====== INPUT MATERIAL
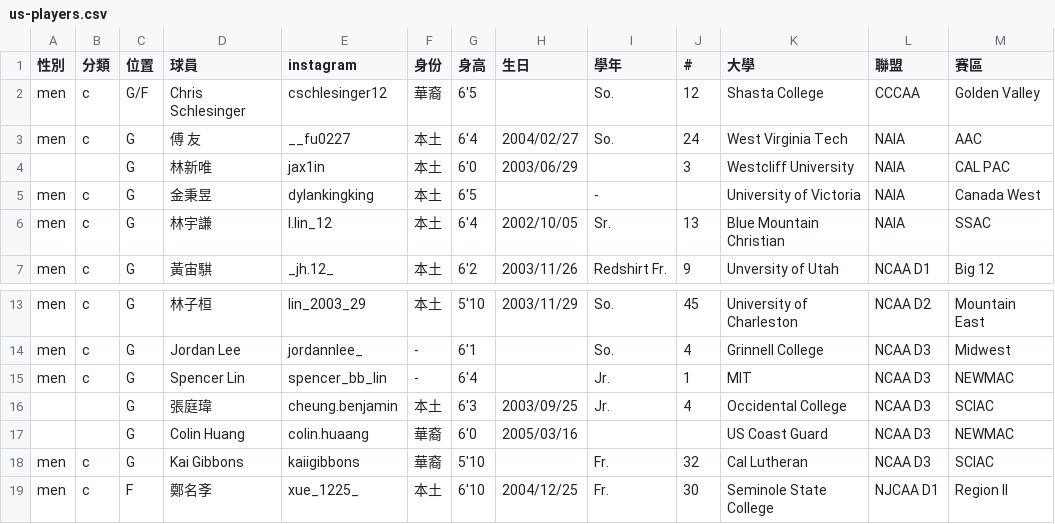
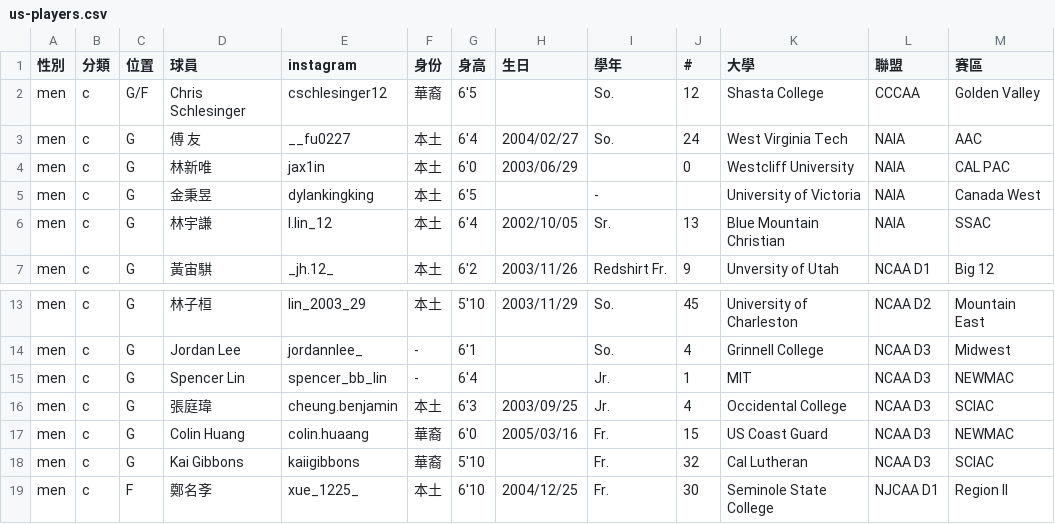
Before and after one commit to SamBasketballTW/sambball, a CSV file: data/us-players.csv, drawn as a sheet; only a part is shown, gaps mark what is left out.

```diff
--- a/data/us-players.csv
+++ b/data/us-players.csv
@@ -3,3 +3,3 @@ men,c,G/F,Chris Schlesinger,cschlesinger12,華裔,6'5,,So.,12,Shasta College,CCC
 men,c,G,傅 友,__fu0227,本土,6'4,2004/02/27,So.,24,West Virginia Tech,NAIA,AAC
-,,G,林新唯,jax1in,本土,6'0,2003/06/29,,3,Westcliff University,NAIA,CAL PAC
+men,c,G,林新唯,jax1in,本土,6'0,2003/06/29,,0,Westcliff University,NAIA,CAL PAC
 men,c,G,金秉昱,dylankingking,本土,6'5,,-,,University of Victoria,NAIA,Canada West
@@ -15,4 +15,4 @@ men,c,G,Jordan Lee,jordannlee_,-,6'1,,So.,4,Grinnell College,NCAA D3,Midwest
 men,c,G,Spencer Lin,spencer_bb_lin,-,6'4,,Jr.,1,MIT,NCAA D3,NEWMAC
-,,G,張庭瑋,cheung.benjamin,本土,6'3,2003/09/25,Jr.,4,Occidental College,NCAA D3,SCIAC
-,,G,Colin Huang,colin.huaang,華裔,6'0,2005/03/16,,,US Coast Guard,NCAA D3,NEWMAC
+men,c,G,張庭瑋,cheung.benjamin,本土,6'3,2003/09/25,Jr.,4,Occidental College,NCAA D3,SCIAC
+men,c,G,Colin Huang,colin.huaang,華裔,6'0,2005/03/16,Fr.,15,US Coast Guard,NCAA D3,NEWMAC
 men,c,G,Kai Gibbons,kaiigibbons,華裔,5'10,,Fr.,32,Cal Lutheran,NCAA D3,SCIAC
```
Also changed, not shown: data/players.csv, 4 other files.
============
### ABOUT THIS TASK
What is the number of lines in the data that hold the word "Coast"? Reply with that number and nothing else.

### EXERCISE RESULT
2